### Action item
In the records that follow, find each line with the word "html" and copy it.

Front-end code change data
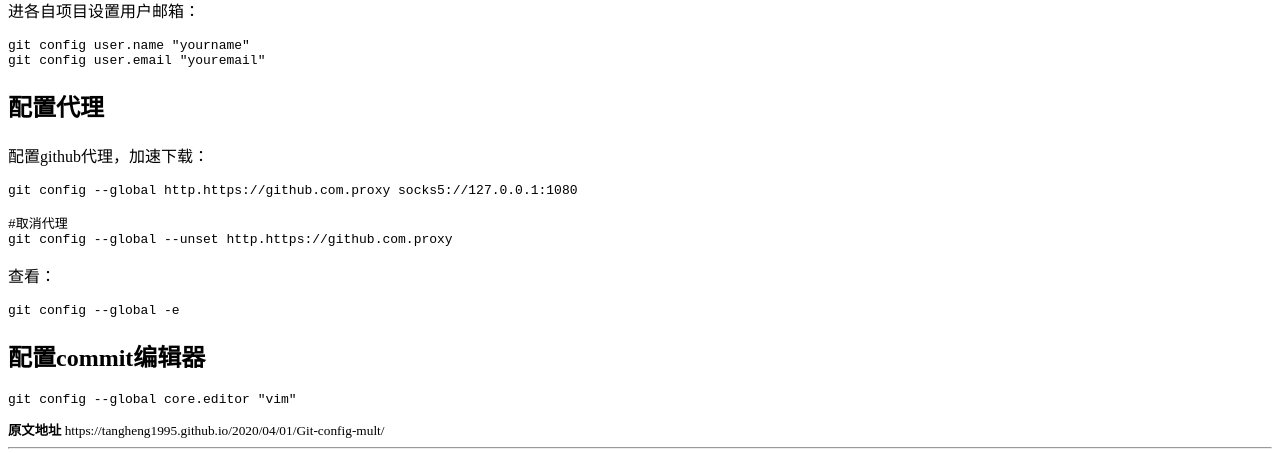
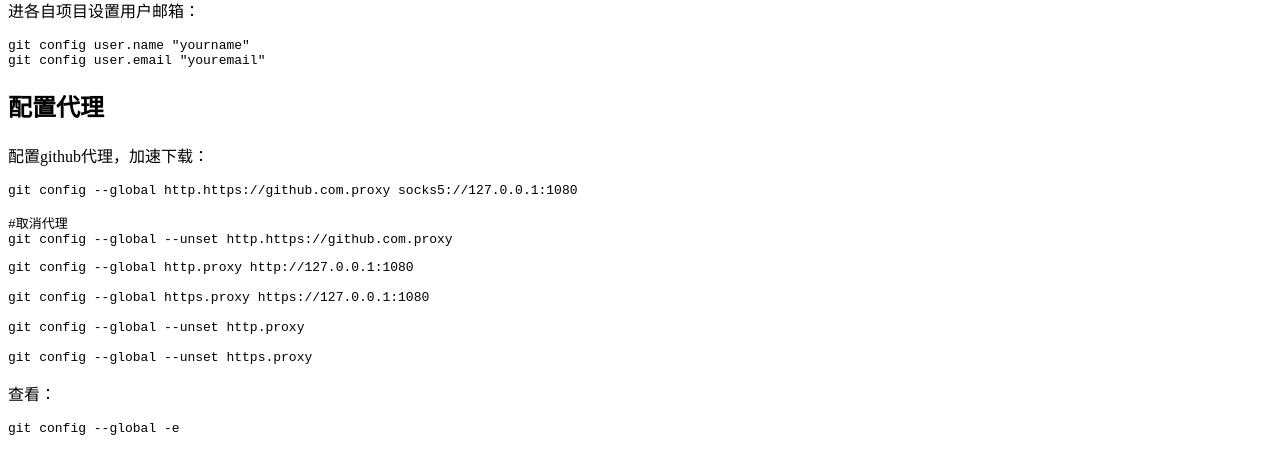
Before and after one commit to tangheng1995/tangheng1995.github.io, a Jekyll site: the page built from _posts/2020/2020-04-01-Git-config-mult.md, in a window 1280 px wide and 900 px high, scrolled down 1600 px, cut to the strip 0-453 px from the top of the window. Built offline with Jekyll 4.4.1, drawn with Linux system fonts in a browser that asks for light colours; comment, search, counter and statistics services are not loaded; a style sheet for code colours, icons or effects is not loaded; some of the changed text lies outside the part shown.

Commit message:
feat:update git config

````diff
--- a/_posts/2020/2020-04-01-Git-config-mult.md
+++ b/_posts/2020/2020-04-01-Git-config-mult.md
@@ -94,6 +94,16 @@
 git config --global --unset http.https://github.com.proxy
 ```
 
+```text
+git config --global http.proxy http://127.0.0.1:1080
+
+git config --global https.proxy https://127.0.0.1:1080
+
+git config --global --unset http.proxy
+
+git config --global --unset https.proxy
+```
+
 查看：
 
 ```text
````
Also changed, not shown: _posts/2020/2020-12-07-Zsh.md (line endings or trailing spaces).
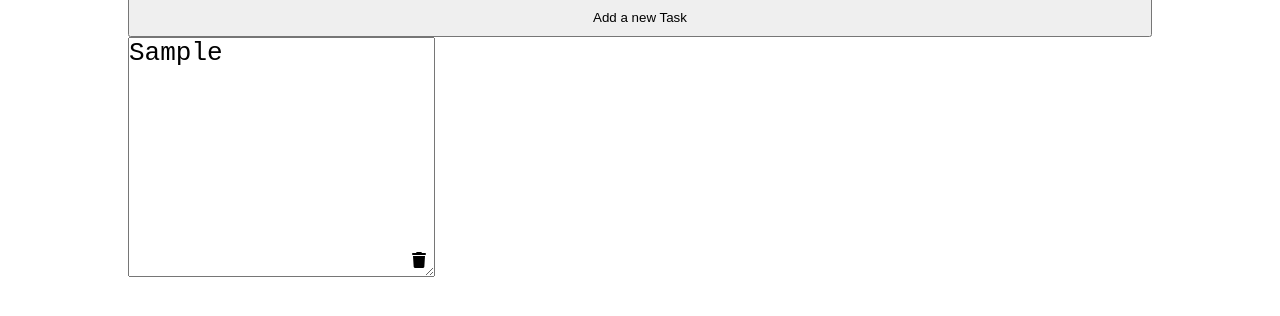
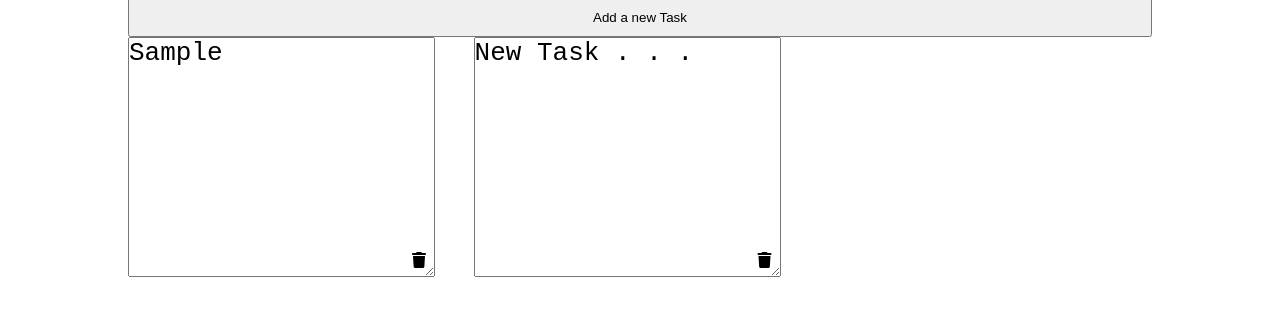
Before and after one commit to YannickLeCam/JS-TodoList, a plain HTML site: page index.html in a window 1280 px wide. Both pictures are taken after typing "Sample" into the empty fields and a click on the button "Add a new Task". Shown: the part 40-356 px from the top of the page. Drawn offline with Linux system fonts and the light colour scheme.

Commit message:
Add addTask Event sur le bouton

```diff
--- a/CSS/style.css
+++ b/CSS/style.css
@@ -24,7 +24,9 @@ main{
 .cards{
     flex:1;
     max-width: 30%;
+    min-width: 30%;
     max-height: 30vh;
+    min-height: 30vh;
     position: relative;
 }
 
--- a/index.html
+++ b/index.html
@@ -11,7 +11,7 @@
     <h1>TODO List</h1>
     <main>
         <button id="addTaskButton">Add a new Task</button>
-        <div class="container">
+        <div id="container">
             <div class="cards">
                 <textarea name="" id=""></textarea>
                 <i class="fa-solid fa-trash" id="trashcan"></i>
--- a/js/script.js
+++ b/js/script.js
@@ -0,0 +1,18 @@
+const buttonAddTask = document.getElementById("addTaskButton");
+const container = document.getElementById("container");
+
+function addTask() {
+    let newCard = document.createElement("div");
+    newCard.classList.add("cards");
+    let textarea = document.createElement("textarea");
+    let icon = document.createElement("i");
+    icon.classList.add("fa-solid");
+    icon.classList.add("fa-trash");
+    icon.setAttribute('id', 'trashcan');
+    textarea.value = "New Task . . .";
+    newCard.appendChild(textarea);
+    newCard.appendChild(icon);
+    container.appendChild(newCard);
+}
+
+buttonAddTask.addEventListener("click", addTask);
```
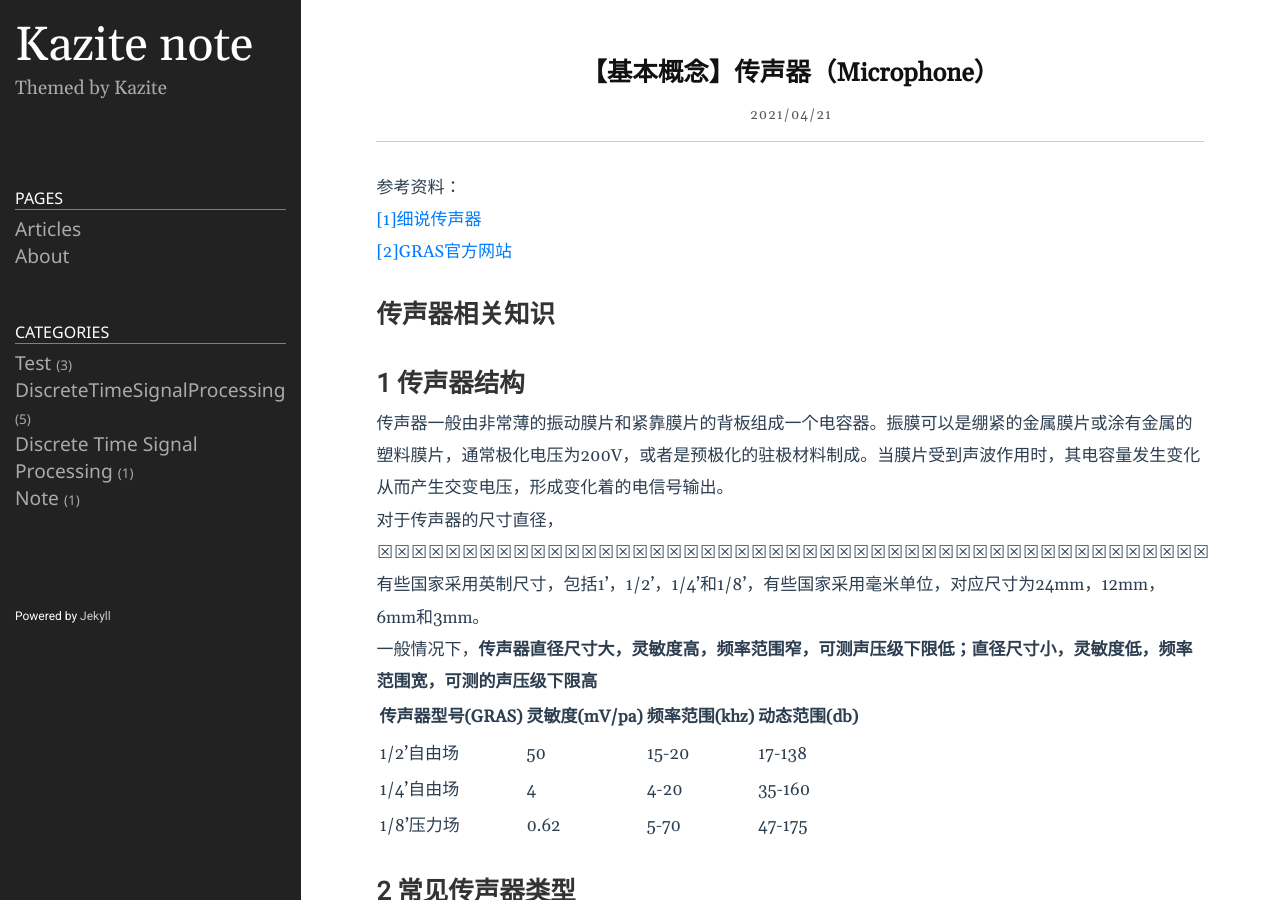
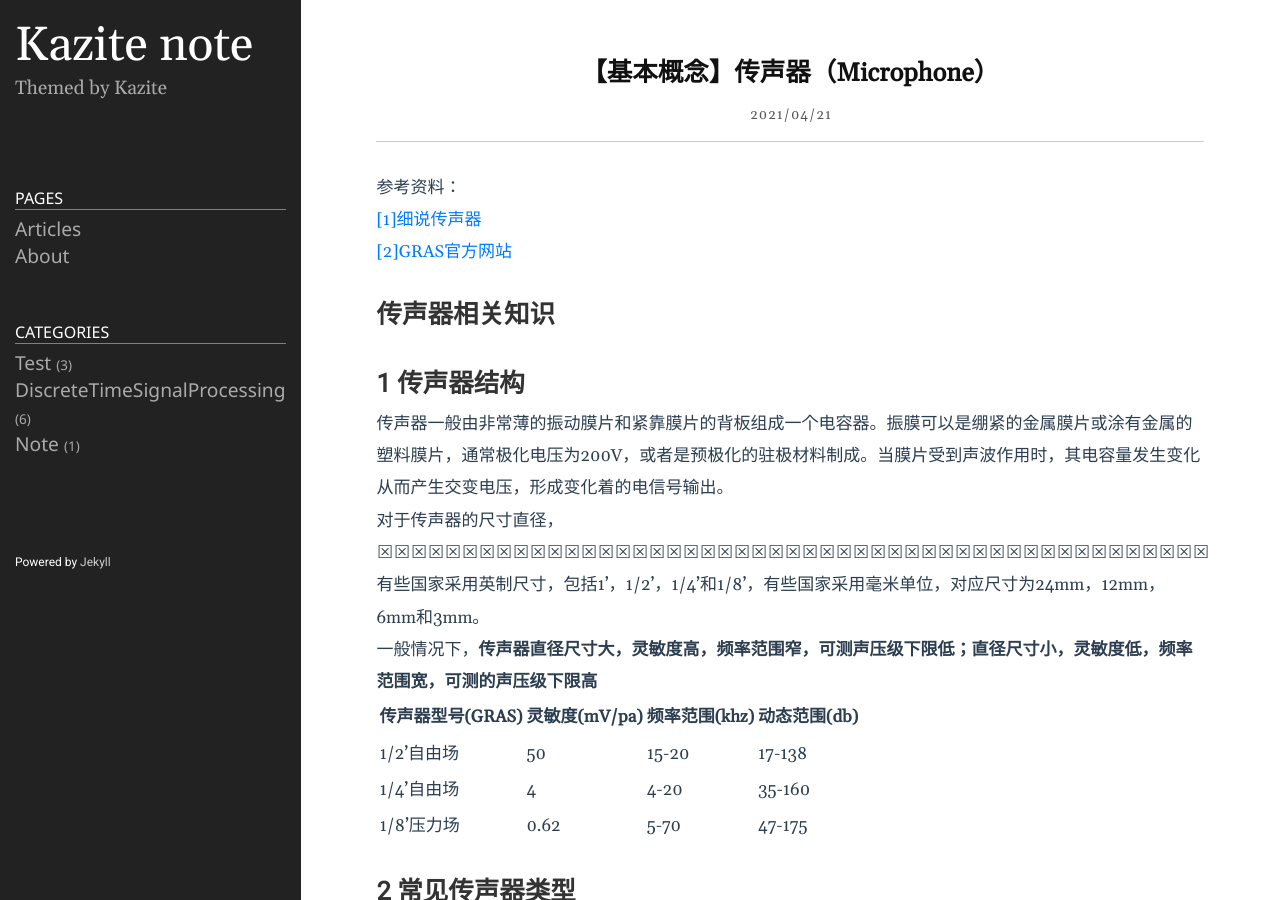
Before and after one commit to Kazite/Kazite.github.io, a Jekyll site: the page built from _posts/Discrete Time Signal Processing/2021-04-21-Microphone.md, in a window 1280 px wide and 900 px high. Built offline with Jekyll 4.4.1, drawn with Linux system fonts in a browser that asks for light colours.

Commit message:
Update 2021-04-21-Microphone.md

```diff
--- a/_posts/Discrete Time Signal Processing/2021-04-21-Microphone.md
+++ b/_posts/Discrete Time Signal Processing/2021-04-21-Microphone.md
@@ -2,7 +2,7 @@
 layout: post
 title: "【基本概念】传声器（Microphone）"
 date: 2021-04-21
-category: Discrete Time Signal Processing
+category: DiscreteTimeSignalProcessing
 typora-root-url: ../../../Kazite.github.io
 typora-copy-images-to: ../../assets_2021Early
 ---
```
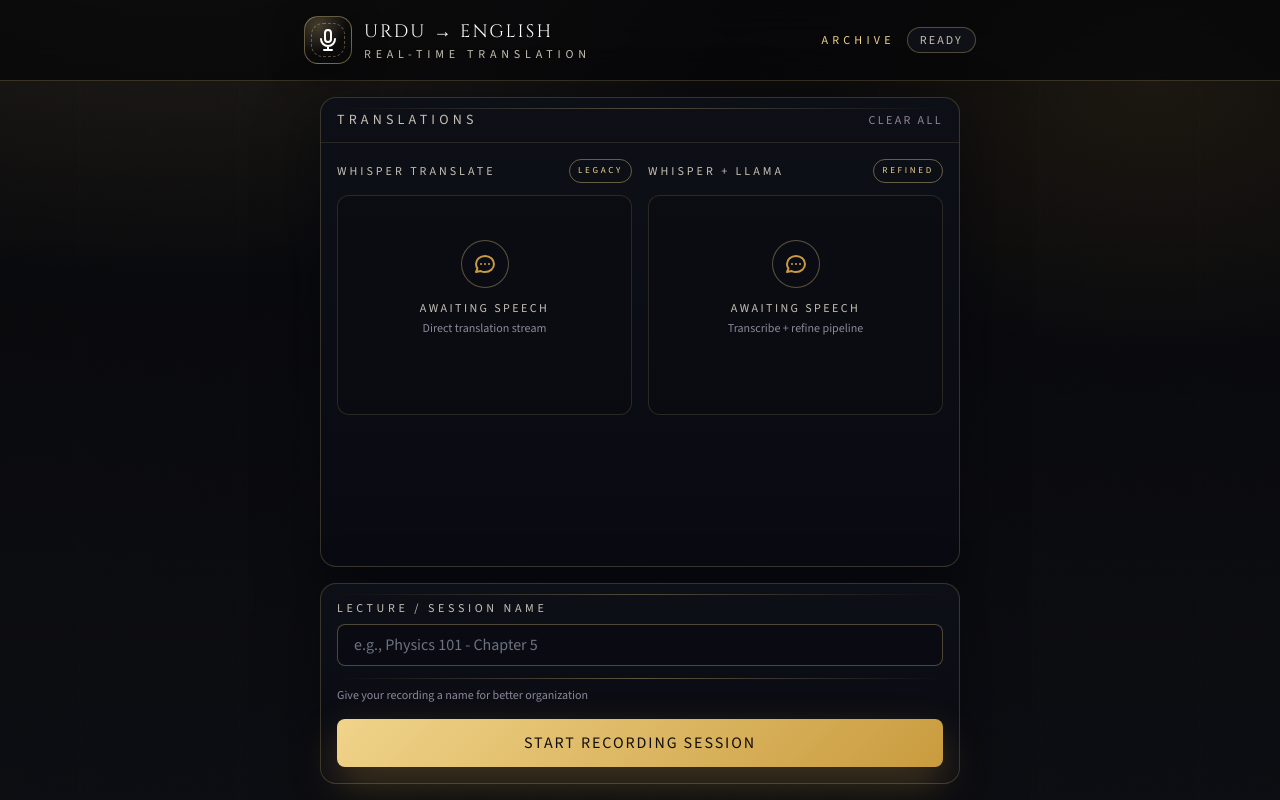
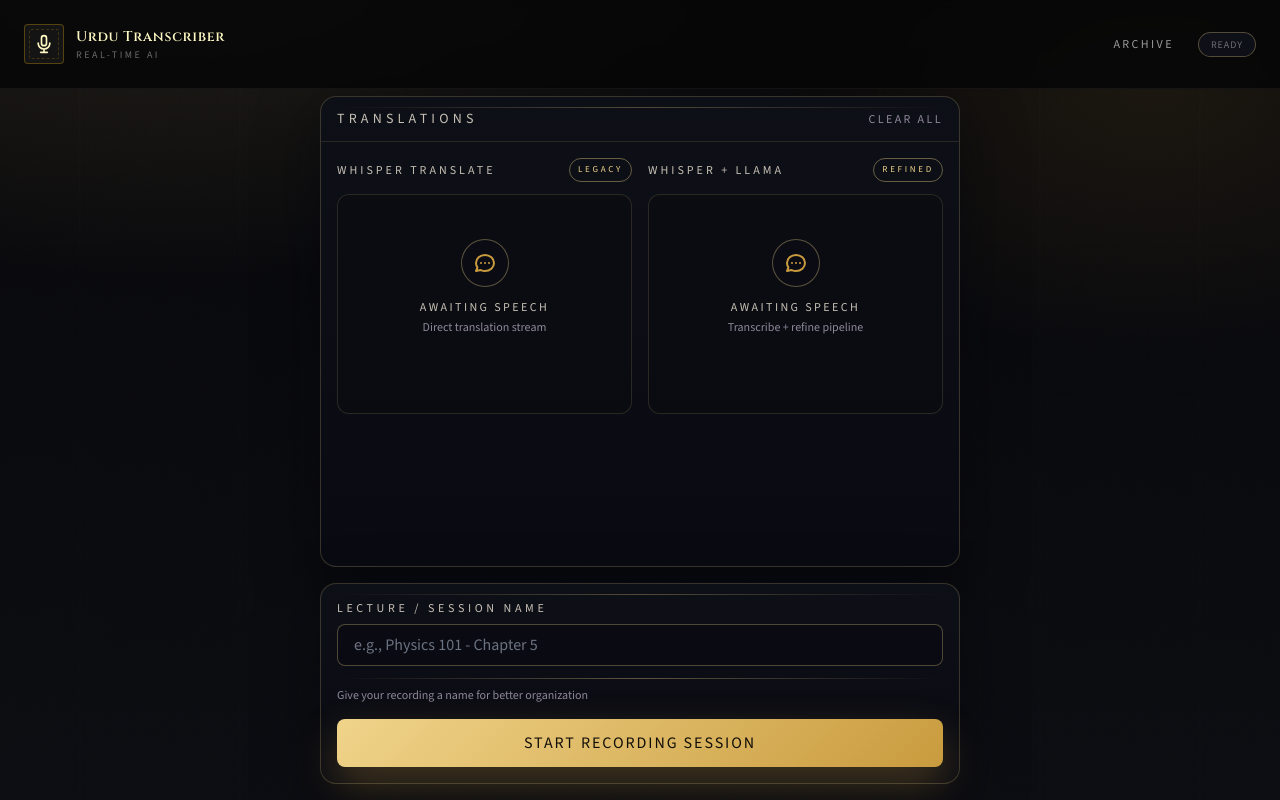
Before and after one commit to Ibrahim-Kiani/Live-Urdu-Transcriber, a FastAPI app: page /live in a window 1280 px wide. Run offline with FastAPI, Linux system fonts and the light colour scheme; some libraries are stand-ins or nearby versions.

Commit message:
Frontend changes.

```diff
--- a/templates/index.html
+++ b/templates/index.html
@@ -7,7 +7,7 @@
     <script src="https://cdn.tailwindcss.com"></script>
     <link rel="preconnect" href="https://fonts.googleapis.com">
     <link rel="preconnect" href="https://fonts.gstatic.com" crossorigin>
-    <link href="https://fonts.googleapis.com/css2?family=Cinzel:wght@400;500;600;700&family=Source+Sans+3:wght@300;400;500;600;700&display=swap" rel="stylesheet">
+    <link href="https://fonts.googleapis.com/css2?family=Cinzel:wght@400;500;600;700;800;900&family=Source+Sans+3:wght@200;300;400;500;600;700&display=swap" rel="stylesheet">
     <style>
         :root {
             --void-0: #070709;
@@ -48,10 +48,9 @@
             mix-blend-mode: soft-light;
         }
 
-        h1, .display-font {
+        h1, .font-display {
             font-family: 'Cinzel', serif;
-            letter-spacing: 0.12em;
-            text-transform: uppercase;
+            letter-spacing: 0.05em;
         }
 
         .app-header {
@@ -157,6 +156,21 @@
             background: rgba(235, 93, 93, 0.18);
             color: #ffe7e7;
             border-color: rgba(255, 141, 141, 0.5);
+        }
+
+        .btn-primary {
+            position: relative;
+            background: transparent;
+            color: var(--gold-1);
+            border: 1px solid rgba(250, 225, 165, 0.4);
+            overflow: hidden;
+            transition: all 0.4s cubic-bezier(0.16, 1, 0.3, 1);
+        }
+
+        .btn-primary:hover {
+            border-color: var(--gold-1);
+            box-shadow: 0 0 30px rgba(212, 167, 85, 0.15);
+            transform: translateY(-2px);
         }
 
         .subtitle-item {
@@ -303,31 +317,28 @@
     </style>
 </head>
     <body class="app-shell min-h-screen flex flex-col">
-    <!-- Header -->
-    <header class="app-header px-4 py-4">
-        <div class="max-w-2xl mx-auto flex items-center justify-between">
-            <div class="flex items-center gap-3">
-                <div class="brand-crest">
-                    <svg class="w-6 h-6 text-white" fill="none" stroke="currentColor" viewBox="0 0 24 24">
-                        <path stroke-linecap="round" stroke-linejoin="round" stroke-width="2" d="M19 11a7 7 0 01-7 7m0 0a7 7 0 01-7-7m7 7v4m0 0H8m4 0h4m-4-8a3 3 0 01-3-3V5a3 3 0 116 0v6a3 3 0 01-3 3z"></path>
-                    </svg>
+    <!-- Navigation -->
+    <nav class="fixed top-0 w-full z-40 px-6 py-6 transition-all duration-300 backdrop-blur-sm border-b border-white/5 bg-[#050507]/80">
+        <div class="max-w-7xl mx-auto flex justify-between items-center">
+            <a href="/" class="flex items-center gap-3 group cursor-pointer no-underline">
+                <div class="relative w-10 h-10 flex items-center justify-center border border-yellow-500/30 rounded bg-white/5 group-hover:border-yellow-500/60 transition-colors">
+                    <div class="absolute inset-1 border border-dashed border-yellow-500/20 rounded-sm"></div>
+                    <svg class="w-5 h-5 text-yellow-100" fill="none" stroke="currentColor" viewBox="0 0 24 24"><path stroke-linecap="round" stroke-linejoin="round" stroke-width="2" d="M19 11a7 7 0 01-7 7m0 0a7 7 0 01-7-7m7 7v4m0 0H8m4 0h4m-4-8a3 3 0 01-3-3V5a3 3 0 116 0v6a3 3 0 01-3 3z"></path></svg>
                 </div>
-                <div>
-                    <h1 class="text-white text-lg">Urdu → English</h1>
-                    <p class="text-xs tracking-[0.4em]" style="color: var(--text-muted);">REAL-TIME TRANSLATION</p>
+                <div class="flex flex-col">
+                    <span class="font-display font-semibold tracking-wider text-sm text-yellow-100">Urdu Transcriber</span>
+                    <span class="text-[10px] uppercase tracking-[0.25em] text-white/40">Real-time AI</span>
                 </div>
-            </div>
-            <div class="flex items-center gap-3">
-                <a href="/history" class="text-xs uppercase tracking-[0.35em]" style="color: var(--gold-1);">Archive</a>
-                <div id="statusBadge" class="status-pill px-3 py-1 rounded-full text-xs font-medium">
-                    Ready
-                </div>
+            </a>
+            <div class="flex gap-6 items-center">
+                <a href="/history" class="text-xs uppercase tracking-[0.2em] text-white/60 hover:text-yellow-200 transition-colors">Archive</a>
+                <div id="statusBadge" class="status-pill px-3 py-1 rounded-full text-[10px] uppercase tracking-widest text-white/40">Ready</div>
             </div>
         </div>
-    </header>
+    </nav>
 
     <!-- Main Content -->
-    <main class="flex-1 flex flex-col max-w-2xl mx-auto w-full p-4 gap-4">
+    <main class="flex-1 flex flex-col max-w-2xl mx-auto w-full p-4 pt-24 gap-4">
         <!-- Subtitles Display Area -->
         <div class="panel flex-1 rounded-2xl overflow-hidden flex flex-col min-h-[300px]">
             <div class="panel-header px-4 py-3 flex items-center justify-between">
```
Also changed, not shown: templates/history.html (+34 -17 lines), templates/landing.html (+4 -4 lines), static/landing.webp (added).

### Response to this task
Before and after one commit to YannickLeCam/JS-TodoList, a plain HTML site: page index.html in a window 1280 px wide. Both pictures are taken after typing "Sample" into the empty fields and a click on the button "Add a new Task". Shown: the part 40-356 px from the top of the page. Drawn offline with Linux system fonts and the light colour scheme.
--- a/index.html
+++ b/index.html
--- a/templates/index.html
+++ b/templates/index.html
Also changed, not shown: templates/history.html (+34 -17 lines), templates/landing.html (+4 -4 lines), static/landing.webp (added).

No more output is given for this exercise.